Exercise goal → Give each line of the records again exactly and omit every picture.

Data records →
_ _ _ _ _ _ _

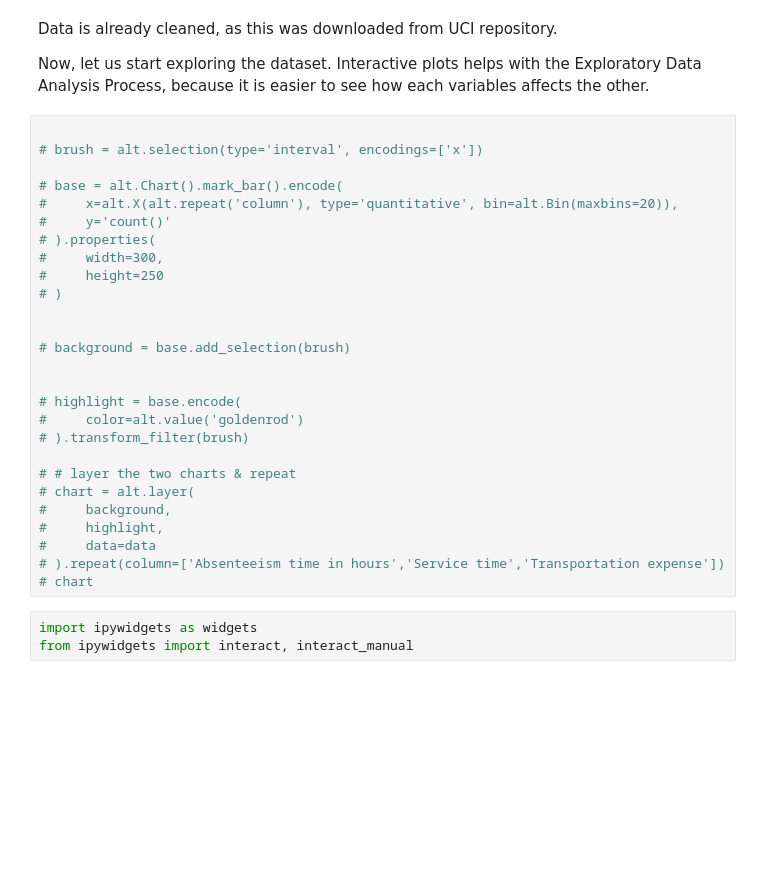
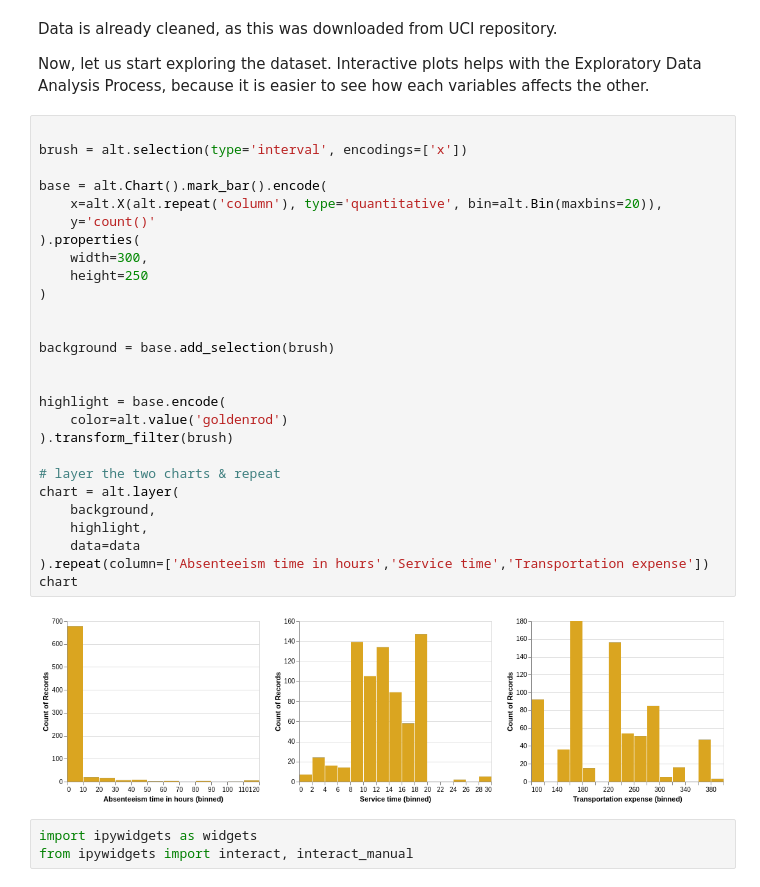
Before and after one commit to benjcabalona1029/benjcabalona1029.github.io, a Jupyter notebook: Analysis.ipynb, the cells around one changed output. Saved outputs shown, nothing was run; the diff lists cells and outputs as text; blank space fills up the shorter version.

```diff
--- a/Analysis.ipynb
+++ b/Analysis.ipynb
@@ -62,31 +62,33 @@ Data is already cleaned, as this was downloaded from UCI repository. <br>
 Now, let us start exploring the dataset. Interactive plots helps with the Exploratory Data Analysis Process, because it is easier to see how each variables affects the other.
 # %%
 
-# brush = alt.selection(type='interval', encodings=['x'])
+brush = alt.selection(type='interval', encodings=['x'])
 
-# base = alt.Chart().mark_bar().encode(
-#     x=alt.X(alt.repeat('column'), type='quantitative', bin=alt.Bin(maxbins=20)),
-#     y='count()'
-# ).properties(
-#     width=300,
-#     height=250
-# )
+base = alt.Chart().mark_bar().encode(
+    x=alt.X(alt.repeat('column'), type='quantitative', bin=alt.Bin(maxbins=20)),
+    y='count()'
+).properties(
+    width=300,
+    height=250
+)
 
 
-# background = base.add_selection(brush)
+background = base.add_selection(brush)
 
 
-# highlight = base.encode(
-#     color=alt.value('goldenrod')
-# ).transform_filter(brush)
+highlight = base.encode(
+    color=alt.value('goldenrod')
+).transform_filter(brush)
 
-# # layer the two charts & repeat
-# chart = alt.layer(
-#     background,
-#     highlight,
-#     data=data
-# ).repeat(column=['Absenteeism time in hours','Service time','Transportation expense'])
-# chart
+# layer the two charts & repeat
+chart = alt.layer(
+    background,
+    highlight,
+    data=data
+).repeat(column=['Absenteeism time in hours','Service time','Transportation expense'])
+chart
+# %% [output]
+[figure, added]
 # %%
 import ipywidgets as widgets
 from ipywidgets import interact, interact_manual
```
Also changed, not shown: parts of 1 cell of this notebook, 1 other file.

_ _ _ _ _ _ _

Worked solution →
Before and after one commit to benjcabalona1029/benjcabalona1029.github.io, a Jupyter notebook: Analysis.ipynb, the cells around one changed output. Saved outputs shown, nothing was run; the diff lists cells and outputs as text; blank space fills up the shorter version.

```diff
--- a/Analysis.ipynb
+++ b/Analysis.ipynb
@@ -62,31 +62,33 @@ Data is already cleaned, as this was downloaded from UCI repository. <br>
 Now, let us start exploring the dataset. Interactive plots helps with the Exploratory Data Analysis Process, because it is easier to see how each variables affects the other.
 # %%
 
-# brush = alt.selection(type='interval', encodings=['x'])
+brush = alt.selection(type='interval', encodings=['x'])
 
-# base = alt.Chart().mark_bar().encode(
-#     x=alt.X(alt.repeat('column'), type='quantitative', bin=alt.Bin(maxbins=20)),
-#     y='count()'
-# ).properties(
-#     width=300,
-#     height=250
-# )
+base = alt.Chart().mark_bar().encode(
+    x=alt.X(alt.repeat('column'), type='quantitative', bin=alt.Bin(maxbins=20)),
+    y='count()'
+).properties(
+    width=300,
+    height=250
+)
 
 
-# background = base.add_selection(brush)
+background = base.add_selection(brush)
 
 
-# highlight = base.encode(
-#     color=alt.value('goldenrod')
-# ).transform_filter(brush)
+highlight = base.encode(
+    color=alt.value('goldenrod')
+).transform_filter(brush)
 
-# # layer the two charts & repeat
-# chart = alt.layer(
-#     background,
-#     highlight,
-#     data=data
-# ).repeat(column=['Absenteeism time in hours','Service time','Transportation expense'])
-# chart
+# layer the two charts & repeat
+chart = alt.layer(
+    background,
+    highlight,
+    data=data
+).repeat(column=['Absenteeism time in hours','Service time','Transportation expense'])
+chart
+# %% [output]
+[figure, added]
 # %%
 import ipywidgets as widgets
 from ipywidgets import interact, interact_manual
```
Also changed, not shown: parts of 1 cell of this notebook, 1 other file.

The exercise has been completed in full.